Turquoise into the Future
Charles Loloma (Hopi, 1921–1991) is perhaps the most influential Native American jeweler of the past fifty years. He created a new aesthetic by adding design elements from around the world and by incorporating new materials, like ironwood, fossil ivory, and gold into his work. Many artists today continue in his footsteps by using techniques he developed or refined, like vertically stacked inlay and soaring sculptural forms.
Yet ties to the past are strong for many contemporary artists, as seen in the symbols and materials they use. Turquoise and shell are often paired, as they have been for millennia. Water and sky symbols are common and many new designs refer to traditional beliefs and ways of life.

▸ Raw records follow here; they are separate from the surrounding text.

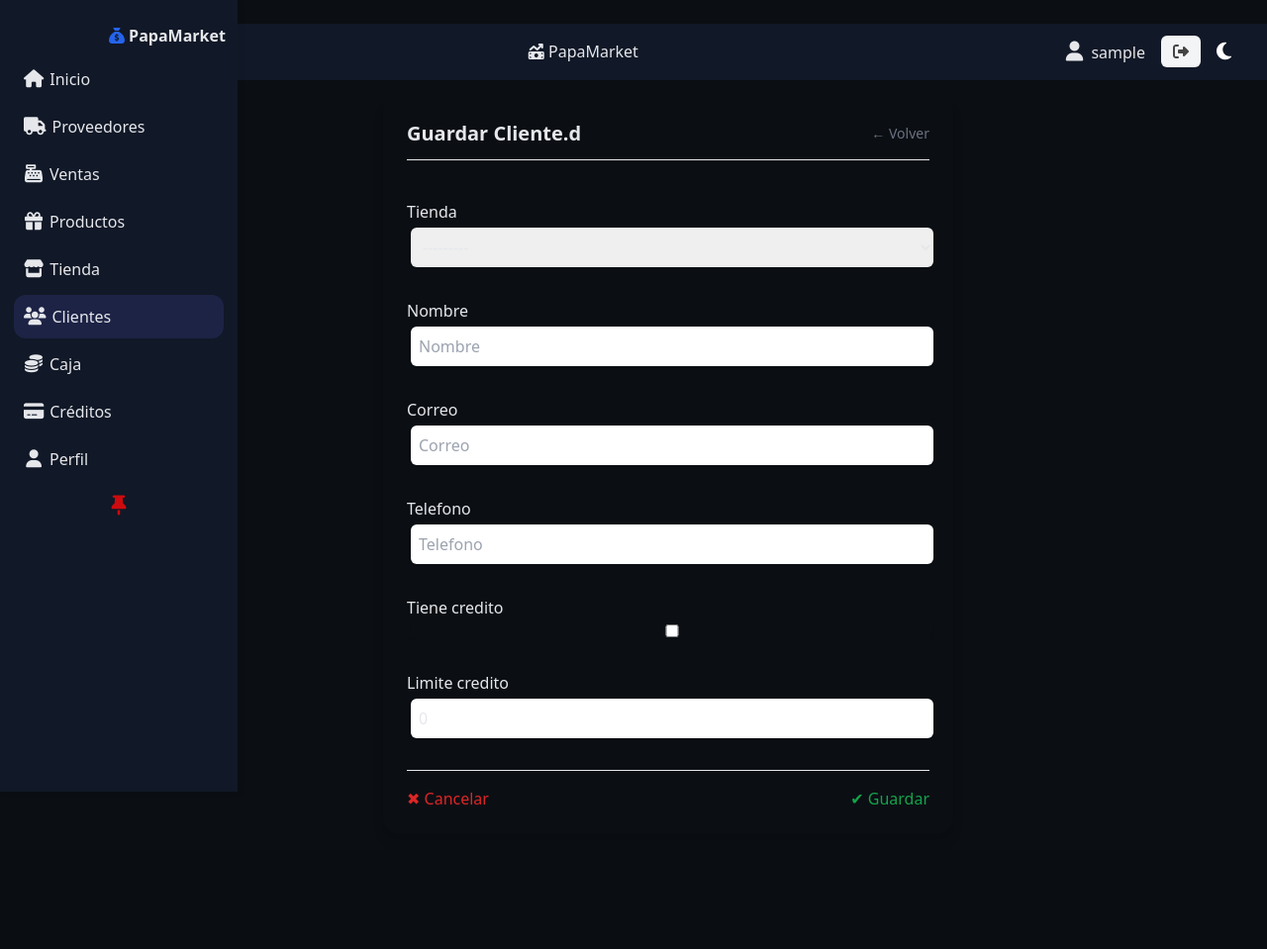
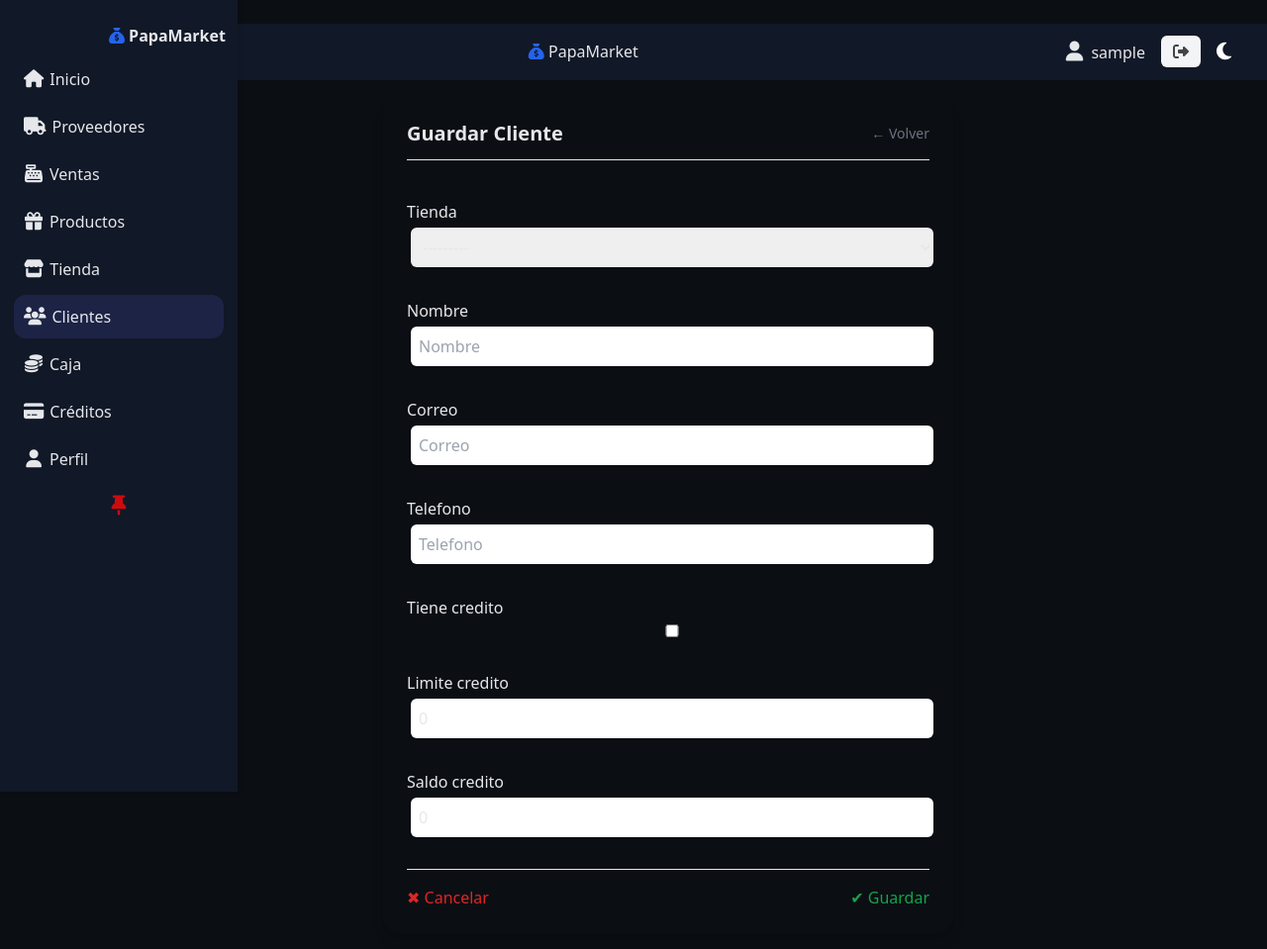
Before and after one commit to DevNuxCode/papamarket, a Django app: page /clientes/crear/ in a window 1280 px wide. Shown: the whole page at 99% size. Before the commit the page ends 813 px from the top, so only its background shows below. Run offline with Django 5.2, Linux system fonts and the light colour scheme; the visitor is signed in with stand-in values (Sample User, id 1); data that the repository does not hold is empty; some libraries are stand-ins or nearby versions.

Commit message:
update-Saldocredit

```diff
--- a/clientes/forms.py
+++ b/clientes/forms.py
@@ -5,4 +5,4 @@
 class ClienteForm(TailwindModelForm):
     class Meta:
         model = Cliente
-        fields = ['tienda','nombre','correo','telefono','tiene_credito','limite_credito']
+        fields = ['tienda','nombre','correo','telefono','tiene_credito','limite_credito', 'saldo_credito']
--- a/clientes/templates/clientes/form.html
+++ b/clientes/templates/clientes/form.html
@@ -1,5 +1,5 @@
 {% extends 'base.html' %}
 {% block content %}
 {% url 'clientes:lista' as lista_url %}
-{% include "components/form_card.html" with title="Guardar Cliente.d" form=form cancel_url=lista_url submit_label="Guardar" %}
+{% include "components/form_card.html" with title="Guardar Cliente" form=form cancel_url=lista_url submit_label="Guardar" %}
 {% endblock %}
--- a/templates/base.html
+++ b/templates/base.html
@@ -2,9 +2,10 @@
 <!doctype html>
 <html lang="es" data-theme="light">
 <head>
+  <link rel="icon" href="/media/favico.png" type="image/png" >
   <meta charset="utf-8">
   <meta name="viewport" content="width=device-width,initial-scale=1">
-  <title>{% block title %}POS{% endblock %}</title>
+  <title>{% block title %}PapaMarket{% endblock %}</title>
   <script src="https://cdn.tailwindcss.com"></script>
   <link rel="stylesheet" href="{% static 'css/site.css' %}">
   <link rel="stylesheet" href="{% static 'css/notifications.css' %}">
@@ -87,7 +88,7 @@
       </button>
     </div>
     <div class="center">
-      <p style="font-family:system-ui, -apple-system, BlinkMacSystemFont, 'Segoe UI', Roboto, Oxygen, Ubuntu, Cantarell, 'Open Sans', 'Helvetica Neue', sans-serif"><span class="logo"><a href="/"><i class="fas fa-money-bill-trend-up text-l"></i></span> PapaMarket</p></a>
+      <p style="font-family:system-ui, -apple-system, BlinkMacSystemFont, 'Segoe UI', Roboto, Oxygen, Ubuntu, Cantarell, 'Open Sans', 'Helvetica Neue', sans-serif"><span class="logo"><a href="/"><i class="fa-solid fa-sack-dollar text-blue-600"></i></span> PapaMarket</p></a>
     </div>
 
     <div class="right pr-5 flex items-center space-x-4">
--- a/ventas/templates/ventas/pos.html
+++ b/ventas/templates/ventas/pos.html
@@ -160,10 +160,10 @@
           <div class="space-y-2">
             {% for venta in ultimas_ventas %}
               <div class="flex justify-between items-center py-2 border-b border-gray-100">
-                <div>
+                <div><a href='/ventas/ticket/{{ venta.id }}'>
                   <span class="font-medium">#{{ venta.id }}</span>
                   <span class="text-gray-600 ml-2">{{ venta.fecha|date:"H:i" }}</span>
-                  <span class="text-gray-600 ml-2">{{ venta.cliente.nombre|default:"Anónimo" }}</span>
+                  <span class="text-gray-600 ml-2">{{ venta.cliente.nombre|default:"Anónimo" }}</a></span>
                 </div>
                 <div class="text-right">
                   <span class="font-semibold">${{ venta.total }}</span>
```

Contemporary artists are often drawn to the dramatic in turquoise, such as a lime-green color or dominant black spider web matrixes. However nothing speaks more eloquently of the value that turquoise still has for the traditional cultures of the Southwest than its use as the face in depictions of individuals and sacred beings. If our face signifies who we are, then Native Southwesterners are well symbolized by turquoise, a cultural element that simultaneously refers to the past, to a hopeful future, and to a good today.